Friday, March 30, 2007

Running In the Family

After the god-like feat of completing Atlas Shrugged, I've opted for something a little lighter for my next read, both physically and philosophically speaking.

Michael Ondaatje's Running In the Family was thrust into my hands by a friend while we ransacked the racks at a charity book sale. "Have you read this?" she mumbled, half of her attention focused on me, the other half focused on scanning the rest of the titles in the shelf she was currently perusing. "You probably have, 'cause it's good."

I hadn't read it, and I never turn down a recommended book! Since I liked In the Skin of a Lion, and The Collected Works of Billy the Kid is on my must-read list, I figured that spending $2 on another of Ondaatje's books would be a sensible investment.

So far, it's paying off! This book is arranged as a memoir, with bits of story, poetry, photographs intermingling to paint an autobiographical tale where truth takes a backseat to beauty. I'm really enjoying it so far. I suppose I should attempt to articulate why: I think it has something to do with how Ondaatje represents history as memory--a not-to-scale map of stories that have been told and retold enough times that they become the significant elements of a family history. I like the idea that history lies in incidents; that incidents can have more impact than big-picture themes...

Atlas Shrugged

This book was recommended to me by a Kindergarten teacher! I suppose I should clarify that she doesn't read this sort of literature to her students; it might be a little bit over their heads.

Anyway, Ayn Rand's Atlas Shrugged is a major commitment, weighing it at 1069 pages in squint-sized print. The basic premise of the book is examining what would happen if the powerhouses of the world went on strike and refused to carry along the leeches and mooches any further.
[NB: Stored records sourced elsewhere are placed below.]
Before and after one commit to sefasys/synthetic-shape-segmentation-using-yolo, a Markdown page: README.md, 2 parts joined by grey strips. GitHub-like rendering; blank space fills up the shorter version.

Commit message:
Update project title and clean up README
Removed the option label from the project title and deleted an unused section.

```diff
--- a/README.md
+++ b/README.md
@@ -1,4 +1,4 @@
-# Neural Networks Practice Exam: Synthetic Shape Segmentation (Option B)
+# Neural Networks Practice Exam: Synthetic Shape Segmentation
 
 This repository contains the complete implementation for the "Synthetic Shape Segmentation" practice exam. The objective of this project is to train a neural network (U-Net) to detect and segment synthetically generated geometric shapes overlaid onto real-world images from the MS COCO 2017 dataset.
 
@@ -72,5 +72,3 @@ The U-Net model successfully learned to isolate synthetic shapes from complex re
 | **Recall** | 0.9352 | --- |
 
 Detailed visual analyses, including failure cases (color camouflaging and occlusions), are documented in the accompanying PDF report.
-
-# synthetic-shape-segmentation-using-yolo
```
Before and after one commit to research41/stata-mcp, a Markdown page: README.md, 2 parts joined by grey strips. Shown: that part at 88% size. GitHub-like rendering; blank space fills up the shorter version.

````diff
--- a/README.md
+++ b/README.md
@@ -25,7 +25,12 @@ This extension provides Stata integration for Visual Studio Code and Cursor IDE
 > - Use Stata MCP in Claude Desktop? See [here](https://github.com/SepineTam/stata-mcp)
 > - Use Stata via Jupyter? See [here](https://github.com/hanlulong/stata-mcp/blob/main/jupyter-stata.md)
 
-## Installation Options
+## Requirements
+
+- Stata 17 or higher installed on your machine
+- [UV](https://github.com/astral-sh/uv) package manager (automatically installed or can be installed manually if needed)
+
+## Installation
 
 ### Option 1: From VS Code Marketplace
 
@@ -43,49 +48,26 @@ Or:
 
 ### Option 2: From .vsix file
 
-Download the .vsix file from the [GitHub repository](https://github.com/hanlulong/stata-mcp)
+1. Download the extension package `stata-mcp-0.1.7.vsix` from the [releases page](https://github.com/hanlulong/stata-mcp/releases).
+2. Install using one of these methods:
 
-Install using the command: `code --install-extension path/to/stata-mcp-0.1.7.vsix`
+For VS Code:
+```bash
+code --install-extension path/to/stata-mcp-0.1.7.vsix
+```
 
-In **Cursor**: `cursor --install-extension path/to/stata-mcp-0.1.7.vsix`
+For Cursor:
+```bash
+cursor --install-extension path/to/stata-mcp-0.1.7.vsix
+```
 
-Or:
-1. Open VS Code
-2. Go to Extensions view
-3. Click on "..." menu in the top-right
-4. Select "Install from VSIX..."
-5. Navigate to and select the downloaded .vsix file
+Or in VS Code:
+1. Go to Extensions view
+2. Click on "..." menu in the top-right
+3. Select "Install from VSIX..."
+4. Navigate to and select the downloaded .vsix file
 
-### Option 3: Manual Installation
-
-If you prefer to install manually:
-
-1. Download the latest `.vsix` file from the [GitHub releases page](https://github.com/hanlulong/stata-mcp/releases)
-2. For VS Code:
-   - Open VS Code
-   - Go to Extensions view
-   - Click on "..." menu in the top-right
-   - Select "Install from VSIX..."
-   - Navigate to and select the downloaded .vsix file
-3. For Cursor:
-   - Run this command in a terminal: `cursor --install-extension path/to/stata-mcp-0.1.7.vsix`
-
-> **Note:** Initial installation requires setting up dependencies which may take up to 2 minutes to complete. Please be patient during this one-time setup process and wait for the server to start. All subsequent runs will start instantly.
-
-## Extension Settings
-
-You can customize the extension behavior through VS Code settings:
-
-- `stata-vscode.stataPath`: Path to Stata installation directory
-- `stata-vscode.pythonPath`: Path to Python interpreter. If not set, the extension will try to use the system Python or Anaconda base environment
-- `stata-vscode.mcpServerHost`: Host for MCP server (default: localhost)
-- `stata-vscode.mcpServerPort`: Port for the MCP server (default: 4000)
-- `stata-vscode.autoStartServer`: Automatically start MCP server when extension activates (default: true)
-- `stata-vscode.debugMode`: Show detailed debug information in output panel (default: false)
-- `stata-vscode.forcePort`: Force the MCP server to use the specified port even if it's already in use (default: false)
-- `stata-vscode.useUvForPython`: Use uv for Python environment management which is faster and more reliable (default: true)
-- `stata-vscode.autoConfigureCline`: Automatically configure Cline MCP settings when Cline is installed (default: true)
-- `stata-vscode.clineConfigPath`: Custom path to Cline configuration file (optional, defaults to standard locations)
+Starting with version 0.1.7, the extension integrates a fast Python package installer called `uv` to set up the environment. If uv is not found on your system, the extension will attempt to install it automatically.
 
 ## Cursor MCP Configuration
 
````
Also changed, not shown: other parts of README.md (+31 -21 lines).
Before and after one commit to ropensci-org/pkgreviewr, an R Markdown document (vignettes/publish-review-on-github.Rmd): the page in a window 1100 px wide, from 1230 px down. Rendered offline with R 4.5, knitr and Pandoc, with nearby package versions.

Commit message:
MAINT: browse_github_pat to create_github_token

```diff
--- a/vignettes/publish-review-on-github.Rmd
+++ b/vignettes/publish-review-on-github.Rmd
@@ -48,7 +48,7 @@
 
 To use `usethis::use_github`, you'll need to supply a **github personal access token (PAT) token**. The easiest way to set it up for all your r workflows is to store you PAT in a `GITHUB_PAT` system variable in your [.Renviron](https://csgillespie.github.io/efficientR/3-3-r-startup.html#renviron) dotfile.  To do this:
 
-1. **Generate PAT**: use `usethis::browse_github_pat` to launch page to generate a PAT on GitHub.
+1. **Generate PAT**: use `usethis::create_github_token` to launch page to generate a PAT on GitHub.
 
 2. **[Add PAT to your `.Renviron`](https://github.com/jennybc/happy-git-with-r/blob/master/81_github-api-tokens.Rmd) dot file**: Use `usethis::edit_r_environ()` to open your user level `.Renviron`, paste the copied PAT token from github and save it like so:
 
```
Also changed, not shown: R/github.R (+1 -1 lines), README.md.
It plays out as a bit of a mystery novel, so, aside from spots where Rand's own philosophy (Objectivism) takes over and weighs things down, the plot moves along pretty quickly.

Some quotes-for-thought from the book:

p. 447 para 2:
"He was seeing the enormity of the smallness of the enemy who was destroying the world. ... If this is what has beaten us, he thought, the guilt is ours."

p. 461 para 4
"People with pleading eyes and desperate faces crowded into tens where evangelists cried in triumphant gloating that man was unable to cope with nature, that his science was a fraud, that his mind was a failure, that he was reaping punishment for the sin of pride, for the confidence in his own intellect--and that only faith in the power of mystic secrets could protect him from the fissure of a rail or from the blowout of the last tire on his last truck. Love was the key to the mystic secrets, they cried, love and selfless sacrifice to the needs of others."

I think that the portion in the last 1/10th of the book, where John Galt takes over the airwaves and preaches his philosophies for three hours, would make an interesting book club chat. But I'm not sure I would want to impose reading this entire book on somebody just to discuss that part....

Anyway, my biggest issue with Rand's theory--that nobody does anything completely honestly unless it also has a selfish motivation--is a bit off the mark. I also think her idea that nobody in society should benefit from a "free ride" off the others is a bit drastic. In Rand's world, children, the disabled, etc. are not factored in to the equation.....

Sunday, March 11, 2007

Till We Have Faces: A Myth Retold

Till We Have Faces: A Myth Retold by C.S. Lewis.

"When the time comes to you at which you will be forced at last to utter the speech which has lain at the center of your soul for years, which you have, all that time, idiot-like, been saying over and over, you'll not talk about joy of words. I saw well why the gods do not speak to us openly, nor let us answer. Till that word can be dug out of us, why should they hear the babble that we think we mean? How can they meet us face to face till we have faces?"
(Part 2, Chapter 4, Paragraph 1)

Friday, March 02, 2007

The Secret Life of Bees

The Secret Life of Bees by Sue Monk Kidd is my friend Lynne's favourite book. That--and its intriguing title--is what prompted me to read it!

With parallels to Jane Eyre and Huckleberry Finn, I was really impressed by the beauty and message of this book. I also learned as much about bees from reading it, as I did about spiders from reading Charlotte's Web!